WHAT TO DO: Present the following entries again, word for word and in full.

RECORDS FOR THE EXERCISE:
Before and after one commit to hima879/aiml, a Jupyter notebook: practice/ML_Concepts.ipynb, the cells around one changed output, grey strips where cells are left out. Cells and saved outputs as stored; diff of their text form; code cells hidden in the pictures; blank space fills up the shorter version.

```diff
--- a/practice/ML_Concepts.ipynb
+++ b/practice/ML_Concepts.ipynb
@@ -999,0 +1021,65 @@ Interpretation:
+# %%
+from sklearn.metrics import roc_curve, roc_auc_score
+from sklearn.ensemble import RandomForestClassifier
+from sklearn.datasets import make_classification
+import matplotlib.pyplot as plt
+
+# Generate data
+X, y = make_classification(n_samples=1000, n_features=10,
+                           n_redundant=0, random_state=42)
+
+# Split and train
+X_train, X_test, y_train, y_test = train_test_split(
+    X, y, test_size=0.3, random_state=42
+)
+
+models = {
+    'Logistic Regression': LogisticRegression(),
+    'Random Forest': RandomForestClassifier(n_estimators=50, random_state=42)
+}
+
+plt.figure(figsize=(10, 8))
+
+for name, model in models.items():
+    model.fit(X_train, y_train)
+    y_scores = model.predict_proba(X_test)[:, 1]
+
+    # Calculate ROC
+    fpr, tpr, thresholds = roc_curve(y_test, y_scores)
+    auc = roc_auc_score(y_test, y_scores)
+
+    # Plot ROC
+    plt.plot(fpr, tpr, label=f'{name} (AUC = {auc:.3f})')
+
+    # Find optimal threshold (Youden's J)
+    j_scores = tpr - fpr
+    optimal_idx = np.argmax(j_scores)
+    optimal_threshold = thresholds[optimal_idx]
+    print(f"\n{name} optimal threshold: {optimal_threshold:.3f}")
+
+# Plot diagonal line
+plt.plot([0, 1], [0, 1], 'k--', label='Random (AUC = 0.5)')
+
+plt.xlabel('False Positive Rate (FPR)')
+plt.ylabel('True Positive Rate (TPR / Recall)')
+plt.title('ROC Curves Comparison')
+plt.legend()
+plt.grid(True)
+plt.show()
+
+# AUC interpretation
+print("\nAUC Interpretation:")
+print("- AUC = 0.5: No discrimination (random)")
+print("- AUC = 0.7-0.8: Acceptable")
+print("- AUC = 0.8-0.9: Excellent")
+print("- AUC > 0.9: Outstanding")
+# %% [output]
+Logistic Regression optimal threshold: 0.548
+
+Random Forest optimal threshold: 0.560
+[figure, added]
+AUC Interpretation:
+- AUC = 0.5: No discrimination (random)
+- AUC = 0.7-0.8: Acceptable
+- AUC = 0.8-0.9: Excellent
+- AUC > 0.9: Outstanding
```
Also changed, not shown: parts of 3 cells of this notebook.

FINAL ANSWER:
Before and after one commit to hima879/aiml, a Jupyter notebook: practice/ML_Concepts.ipynb, the cells around one changed output, grey strips where cells are left out. Cells and saved outputs as stored; diff of their text form; code cells hidden in the pictures; blank space fills up the shorter version.

```diff
--- a/practice/ML_Concepts.ipynb
+++ b/practice/ML_Concepts.ipynb
@@ -999,0 +1021,65 @@ Interpretation:
+# %%
+from sklearn.metrics import roc_curve, roc_auc_score
+from sklearn.ensemble import RandomForestClassifier
+from sklearn.datasets import make_classification
+import matplotlib.pyplot as plt
+
+# Generate data
+X, y = make_classification(n_samples=1000, n_features=10,
+                           n_redundant=0, random_state=42)
+
+# Split and train
+X_train, X_test, y_train, y_test = train_test_split(
+    X, y, test_size=0.3, random_state=42
+)
+
+models = {
+    'Logistic Regression': LogisticRegression(),
+    'Random Forest': RandomForestClassifier(n_estimators=50, random_state=42)
+}
+
+plt.figure(figsize=(10, 8))
+
+for name, model in models.items():
+    model.fit(X_train, y_train)
+    y_scores = model.predict_proba(X_test)[:, 1]
+
+    # Calculate ROC
+    fpr, tpr, thresholds = roc_curve(y_test, y_scores)
+    auc = roc_auc_score(y_test, y_scores)
+
+    # Plot ROC
+    plt.plot(fpr, tpr, label=f'{name} (AUC = {auc:.3f})')
+
+    # Find optimal threshold (Youden's J)
+    j_scores = tpr - fpr
+    optimal_idx = np.argmax(j_scores)
+    optimal_threshold = thresholds[optimal_idx]
+    print(f"\n{name} optimal threshold: {optimal_threshold:.3f}")
+
+# Plot diagonal line
+plt.plot([0, 1], [0, 1], 'k--', label='Random (AUC = 0.5)')
+
+plt.xlabel('False Positive Rate (FPR)')
+plt.ylabel('True Positive Rate (TPR / Recall)')
+plt.title('ROC Curves Comparison')
+plt.legend()
+plt.grid(True)
+plt.show()
+
+# AUC interpretation
+print("\nAUC Interpretation:")
+print("- AUC = 0.5: No discrimination (random)")
+print("- AUC = 0.7-0.8: Acceptable")
+print("- AUC = 0.8-0.9: Excellent")
+print("- AUC > 0.9: Outstanding")
+# %% [output]
+Logistic Regression optimal threshold: 0.548
+
+Random Forest optimal threshold: 0.560
+[figure, added]
+AUC Interpretation:
+- AUC = 0.5: No discrimination (random)
+- AUC = 0.7-0.8: Acceptable
+- AUC = 0.8-0.9: Excellent
+- AUC > 0.9: Outstanding
```
Also changed, not shown: parts of 3 cells of this notebook.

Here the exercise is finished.